This is a bit choppy. There is no clear winning range. Generally speaking the most profitable bars all fall within the range of 600-3,000 yet, within that range there are three of the largest losing bars as well. I went ahead and selected that range, and allowed the strategy to execute. The results are below.
In the end, this does not appear to be much of a change. I can’t justify keeping this additional filter. Moving on, I did notice something interesting when looking at the length of time between winning trades and losing trades.
By reviewing the performance report of the baseline I noticed that many of the losing trades were trades that had long hold times. Winning trades were often profitable within a few bars. You can see that by looking at the performance report below.

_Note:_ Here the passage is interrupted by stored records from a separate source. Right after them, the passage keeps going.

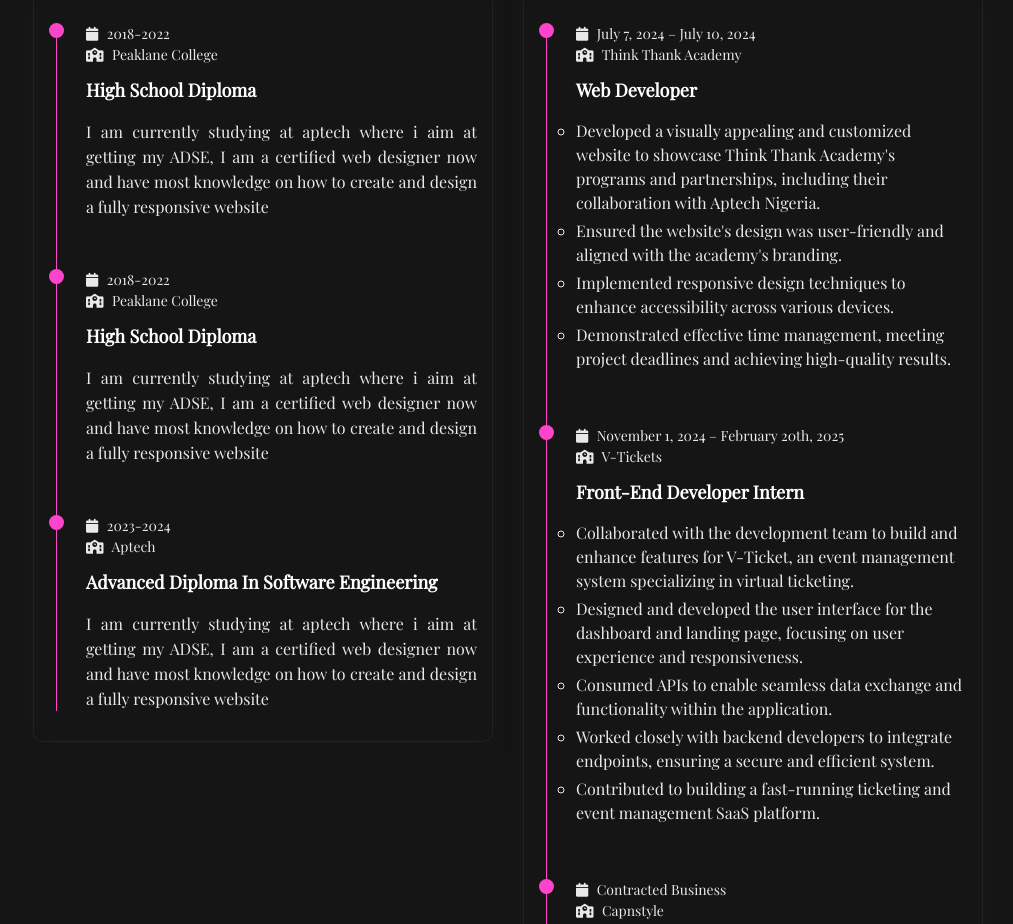
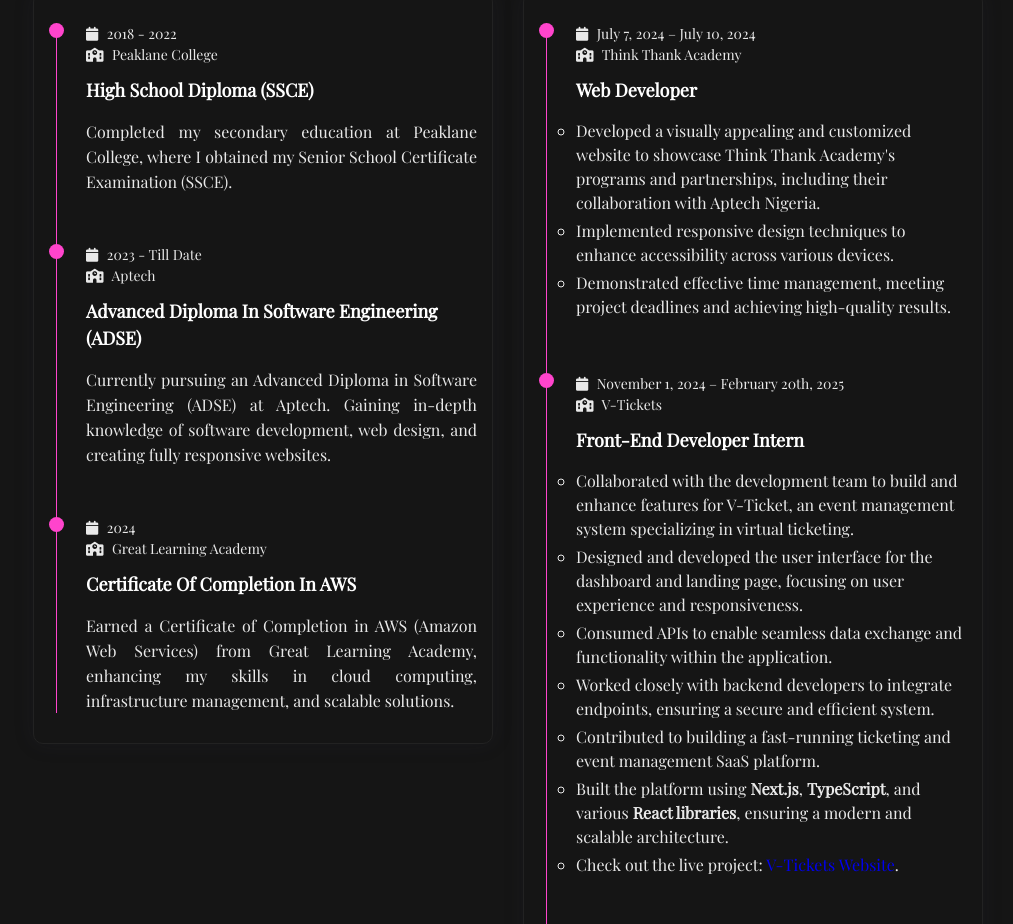
Before and after one commit to mazino-ux/portfolio, a plain HTML site: page index.html in a window 1280 px wide. Shown: the part 1459-2383 px from the top of the page, without its empty margins (267-1280 px from the left). Drawn offline with nearby package versions, Linux system fonts and the light colour scheme.

Commit message:
Experience

```diff
--- a/index.html
+++ b/index.html
@@ -171,31 +171,31 @@
                                             <div class="timeline-item">
                                                 <div class="circle-dot"></div>
                                                 <h3 class="timeline-date">
-                                                    <i class="fa fa-calendar"></i> 2018-2022 <br>
+                                                    <i class="fa fa-calendar"></i> 2018 - 2022 <br>
                                                     <i class="fa fa-school"></i> Peaklane College
                                                 </h3>
-                                                <h4 class="timeline-title">High School Diploma</h4>
-                                                <p class="timeline-text">I am currently studying at aptech where i aim at getting my <abbr title="Advanced Diploma in Software Engineering">ADSE</abbr>, I am a certified web designer now and have most knowledge on how to create and design a fully responsive website</p>
+                                                <h4 class="timeline-title">High School Diploma (SSCE)</h4>
+                                                <p class="timeline-text">Completed my secondary education at Peaklane College, where I obtained my Senior School Certificate Examination (SSCE).</p>
                                             </div>
                                             <!-- ========TIMELINE ITEM========== -->
                                             <div class="timeline-item">
                                                 <div class="circle-dot"></div>
                                                 <h3 class="timeline-date">
-                                                    <i class="fa fa-calendar"></i> 2018-2022 <br>
-                                                    <i class="fa fa-school"></i> Peaklane College
+                                                    <i class="fa fa-calendar"></i> 2023 - Till Date <br>
+                                                    <i class="fa fa-school"></i> Aptech
                                                 </h3>
-                                                <h4 class="timeline-title">High School Diploma</h4>
-                                                <p class="timeline-text">I am currently studying at aptech where i aim at getting my <abbr title="Advanced Diploma in Software Engineering">ADSE</abbr>, I am a certified web designer now and have most knowledge on how to create and design a fully responsive website</p>
+                                                <h4 class="timeline-title">Advanced Diploma in Software Engineering (ADSE)</h4>
+                                                <p class="timeline-text">Currently pursuing an Advanced Diploma in Software Engineering (ADSE) at Aptech. Gaining in-depth knowledge of software development, web design, and creating fully responsive websites.</p>
                                             </div>
                                             <!-- ========TIMELINE ITEM========== -->
                                             <div class="timeline-item">
                                                 <div class="circle-dot"></div>
                                                 <h3 class="timeline-date">
-                                                    <i class="fa fa-calendar"></i> 2023-2024 <br>
-                                                    <i class="fa fa-school"></i> Aptech
+                                                    <i class="fa fa-calendar"></i> 2024 <br>
+                                                    <i class="fa fa-school"></i> Great Learning Academy
                                                 </h3>
-                                                <h4 class="timeline-title">Advanced Diploma in Software Engineering</h4>
-                                                <p class="timeline-text">I am currently studying at aptech where i aim at getting my <abbr title="Advanced Diploma in Software Engineering">ADSE</abbr>, I am a certified web designer now and have most knowledge on how to create and design a fully responsive website</p>
+                                                <h4 class="timeline-title">Certificate of Completion in AWS</h4>
+                                                <p class="timeline-text">Earned a Certificate of Completion in AWS (Amazon Web Services) from Great Learning Academy, enhancing my skills in cloud computing, infrastructure management, and scalable solutions.</p>
                                             </div>
                                         </div>
                                     </div>
@@ -216,7 +216,7 @@
                                                 <h4 class="timeline-title">Web Developer</h4>
                                                 <ul class="mode biro">
                                                     <li>Developed a visually appealing and customized website to showcase Think Thank Academy's programs and partnerships, including their collaboration with Aptech Nigeria.</li>
-                                                    <li>Ensured the website's design was user-friendly and aligned with the academy's branding.</li>
+                                                    <!-- <li>Ensured the website's design was user-friendly and aligned with the academy's branding.</li> -->
                                                     <li>Implemented responsive design techniques to enhance accessibility across various devices.</li>
                                                     <li>Demonstrated effective time management, meeting project deadlines and achieving high-quality results.</li>
                                                 </ul>
@@ -235,6 +235,8 @@
                                                     <li>Consumed APIs to enable seamless data exchange and functionality within the application.</li>
                                                     <li>Worked closely with backend developers to integrate endpoints, ensuring a secure and efficient system.</li>
                                                     <li>Contributed to building a fast-running ticketing and event management SaaS platform.</li>
+                                                    <li>Built the platform using <strong>Next.js</strong>, <strong>TypeScript</strong>, and various <strong>React libraries</strong>, ensuring a modern and scalable architecture.</li>
+                                                    <li>Check out the live project: <a href="https://vtickets.site" target="_blank" class="project-link">V-Tickets Website</a>.</li>
                                                 </ul>
                                             </div>
                                             <!-- ========TIMELINE ITEM========== -->
```
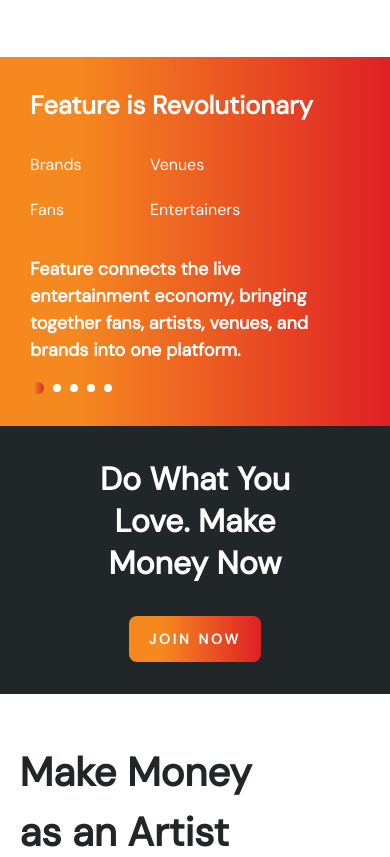
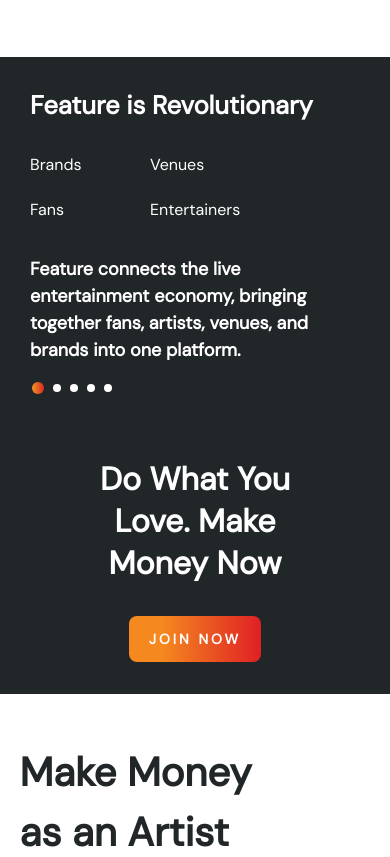
Before and after one commit to m-zamil/feature-app, a plain HTML site: page pages/artist.html in a window 390 px wide. Shown: the part 1459-2316 px from the top of the page. Drawn offline with Linux system fonts and the light colour scheme.

Commit message:
Finished

```diff
--- a/css/artist.css
+++ b/css/artist.css
@@ -412,4 +412,8 @@ ul {
   .dot {
     display: inline-block;
   }
+  .mySlides-0 .features__slider--wrapper {
+    background-color: #212629 !important;
+    background: #212629;
+  }
 }
--- a/pages/artist.html
+++ b/pages/artist.html
@@ -139,7 +139,7 @@
                   <span class="dot" onclick="currentSlide(5)"></span>
                 </div>
               </div>
-              <div class="desktop-show features__slider--image"><img src="../images/slider-1.png" alt="" /></div>
+              <div class="desktop-show features__slider--image" style="justify-content: flex-start"><img src="../images/entertainment-1.png" alt="" style="max-width: 550px" /></div>
             </section>
           </div>
         </div>
```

Winning trades required holding for about five bars on average. On the other hand, losing trades were held around 24 bars on average. Perhaps we can add a time limit on all our open trades. Since winning trades tend to have a much shorter holding period maybe we can exit a trade after X number of bars. This might reduce some profits but may also reduce drawdown. It’s definitely worth testing.
I created a new input called maxHoldTime which will be the number of bars to hold an open trade before closing it out. For example, if maxHoldTime is three, this means once a trade is opened it will only be held for three bars (15-minute). If it’s still an open trade after that period, it will be closed. I use TradeStation’s optimization feature to iterate between 2-20 bars. Below are the results. The x-axis represents the maximum bars to hold a trade while the y-axis contains the net profit in dollars.
Well, that does not appear to help. Even at the optimal hold time of 11 bars, we make far less profit and the average profit per trade goes down to $8.16. I really thought I was on to something here but, it looks like another dead end.
In closing this is where we stand with our Euro currency futures scalping strategy. We only have a time-based filter after determining that the newly tested volatility filter is not improving the baseline results. If you recall, the time-based filter limits trading to what I call the “quiet hours”. For more information on this filter, see Testing A Euro Currency Futures Scalping Strategy, Part 2.
Below are the results of our current trading model on the in-sample data.
In the next article I’m going to continue to tackle this trading model to see if I can improve the results at all. After that, it’s time to test this on the out-of-sample data and see how it holds up.